Crowded cosmos: Universe contains 2 trillion galaxies, 10x more than previously thought – study
The finding wasn't easy to come by. An international team of scientists examined deep space images taken by the Hubble from over the past 20 years, and converted them into 3D pictures. From there, they measured the number of galaxies at different times in the history of the universe, going back more than 13 billion years – near the time of the 'Big Bang.'
The researchers, led by Christopher Conselice of the University of Nottingham, also used new mathematical models which allowed them to infer the existence of galaxies which telescopes cannot observe. The team’s findings are detailed in the Astrophysical Journal.
For the number of galaxies we now see and their numbers to add up, the researchers concluded that there must be a further 90 percent of galaxies in the observable universe that are too faint and too far away to be seen.
This amounts to there being, at a minimum, two trillion galaxies – at least 10 times more than scientists previously believed. Past observations had estimated the number to be around 100 billion.
“It boggles the mind that over 90 percent of the galaxies in the universe have yet to be studied. Who knows what interesting properties we will find when we discover these galaxies with future generations of telescopes? In the near future, the James Webb Space Telescope will be able to study these ultra-faint galaxies,” Conselice said in a statement.

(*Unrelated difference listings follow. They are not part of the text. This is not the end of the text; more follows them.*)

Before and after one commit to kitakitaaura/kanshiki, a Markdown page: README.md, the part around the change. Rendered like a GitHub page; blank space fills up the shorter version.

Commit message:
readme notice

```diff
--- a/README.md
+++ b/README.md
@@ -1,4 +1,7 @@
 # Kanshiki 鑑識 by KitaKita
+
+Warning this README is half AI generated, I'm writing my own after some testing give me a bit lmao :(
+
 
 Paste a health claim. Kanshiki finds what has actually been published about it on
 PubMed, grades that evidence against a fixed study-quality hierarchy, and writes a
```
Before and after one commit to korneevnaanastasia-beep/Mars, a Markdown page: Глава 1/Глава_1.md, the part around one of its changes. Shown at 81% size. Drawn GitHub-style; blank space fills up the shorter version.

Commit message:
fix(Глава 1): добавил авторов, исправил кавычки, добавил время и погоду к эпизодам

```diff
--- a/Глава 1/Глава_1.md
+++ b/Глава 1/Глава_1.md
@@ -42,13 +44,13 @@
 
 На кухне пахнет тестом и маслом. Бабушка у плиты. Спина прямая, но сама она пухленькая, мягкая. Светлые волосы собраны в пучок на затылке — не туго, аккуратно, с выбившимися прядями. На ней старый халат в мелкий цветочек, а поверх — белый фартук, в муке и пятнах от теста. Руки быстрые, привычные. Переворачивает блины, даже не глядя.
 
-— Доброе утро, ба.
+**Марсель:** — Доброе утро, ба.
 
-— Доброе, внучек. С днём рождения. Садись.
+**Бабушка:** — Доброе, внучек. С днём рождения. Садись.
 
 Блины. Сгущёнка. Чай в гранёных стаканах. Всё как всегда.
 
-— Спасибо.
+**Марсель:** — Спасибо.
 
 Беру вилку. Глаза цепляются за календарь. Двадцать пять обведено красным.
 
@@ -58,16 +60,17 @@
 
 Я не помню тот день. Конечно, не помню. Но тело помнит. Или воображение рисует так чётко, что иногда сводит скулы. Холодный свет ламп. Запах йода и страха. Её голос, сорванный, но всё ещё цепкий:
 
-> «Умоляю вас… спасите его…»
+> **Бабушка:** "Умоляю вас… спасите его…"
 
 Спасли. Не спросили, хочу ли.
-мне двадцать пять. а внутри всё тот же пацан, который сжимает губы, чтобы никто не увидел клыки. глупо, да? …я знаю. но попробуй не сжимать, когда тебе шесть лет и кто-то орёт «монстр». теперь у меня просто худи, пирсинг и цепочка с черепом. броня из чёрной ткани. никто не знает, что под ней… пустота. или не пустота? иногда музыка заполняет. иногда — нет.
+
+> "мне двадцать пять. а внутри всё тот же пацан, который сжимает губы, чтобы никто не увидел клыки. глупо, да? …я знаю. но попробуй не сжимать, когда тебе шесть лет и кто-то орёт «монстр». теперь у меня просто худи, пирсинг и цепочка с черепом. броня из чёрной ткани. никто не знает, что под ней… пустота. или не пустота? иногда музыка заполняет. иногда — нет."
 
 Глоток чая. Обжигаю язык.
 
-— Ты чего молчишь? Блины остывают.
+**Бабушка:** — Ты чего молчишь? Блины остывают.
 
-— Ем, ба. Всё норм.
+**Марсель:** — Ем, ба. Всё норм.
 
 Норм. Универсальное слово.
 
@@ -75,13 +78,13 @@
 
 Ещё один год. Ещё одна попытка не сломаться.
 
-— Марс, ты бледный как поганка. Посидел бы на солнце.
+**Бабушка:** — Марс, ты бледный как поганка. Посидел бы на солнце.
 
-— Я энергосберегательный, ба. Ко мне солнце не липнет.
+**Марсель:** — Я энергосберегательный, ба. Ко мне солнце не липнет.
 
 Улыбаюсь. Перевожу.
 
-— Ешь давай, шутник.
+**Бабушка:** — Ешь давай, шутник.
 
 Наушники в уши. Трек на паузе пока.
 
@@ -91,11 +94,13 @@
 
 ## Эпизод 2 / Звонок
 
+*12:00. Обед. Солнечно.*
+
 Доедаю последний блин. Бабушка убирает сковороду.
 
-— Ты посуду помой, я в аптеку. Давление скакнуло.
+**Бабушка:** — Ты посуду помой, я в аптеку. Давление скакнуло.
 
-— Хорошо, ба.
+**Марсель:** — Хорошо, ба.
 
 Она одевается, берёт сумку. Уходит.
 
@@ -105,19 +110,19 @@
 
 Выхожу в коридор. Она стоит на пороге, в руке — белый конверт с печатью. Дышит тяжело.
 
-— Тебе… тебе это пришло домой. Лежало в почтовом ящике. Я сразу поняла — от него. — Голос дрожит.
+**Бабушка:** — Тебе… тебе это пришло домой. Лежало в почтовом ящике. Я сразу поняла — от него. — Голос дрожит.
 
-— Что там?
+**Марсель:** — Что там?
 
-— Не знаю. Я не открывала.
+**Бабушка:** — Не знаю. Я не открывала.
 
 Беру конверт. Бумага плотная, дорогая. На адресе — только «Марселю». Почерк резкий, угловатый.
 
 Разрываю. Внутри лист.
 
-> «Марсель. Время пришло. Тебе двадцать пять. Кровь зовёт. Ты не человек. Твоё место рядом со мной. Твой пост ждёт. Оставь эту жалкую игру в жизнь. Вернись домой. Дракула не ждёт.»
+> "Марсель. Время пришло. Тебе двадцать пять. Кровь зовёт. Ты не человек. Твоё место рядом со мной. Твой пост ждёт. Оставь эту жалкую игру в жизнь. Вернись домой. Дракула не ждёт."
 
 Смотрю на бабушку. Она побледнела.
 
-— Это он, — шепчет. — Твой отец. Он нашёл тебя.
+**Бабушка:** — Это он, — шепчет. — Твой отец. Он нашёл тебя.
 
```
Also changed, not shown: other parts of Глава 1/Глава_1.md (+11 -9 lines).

The smaller galaxies, according to Conselice, merged into the larger galaxies which we can now observe. This means that when the universe was only a few billion years old, there were 10 times as many galaxies in a given volume of space as there are today.
This fact, according to Conselice, shows evidence of “galaxy evolution.”
"These results are powerful evidence that a significant galaxy evolution has taken place throughout the universe's history, which dramatically reduced the number of galaxies through mergers between them – thus reducing their total number. This gives us a verification of the so-called top-down formation of structure in the universe," explained Conselice.
The decreasing number of galaxies also contributes to the Olbers’ paradox, which begs the question “Why is the sky dark at night if the universe contains an infinity of stars?”
The researchers concluded that there is such an abundance of galaxies that every patch in the sky, in principle, contains part of a galaxy. However, starlight from the galaxies is invisible to the human eye and most modern telescopes, due to factors which reduce visible and ultraviolet light in the universe.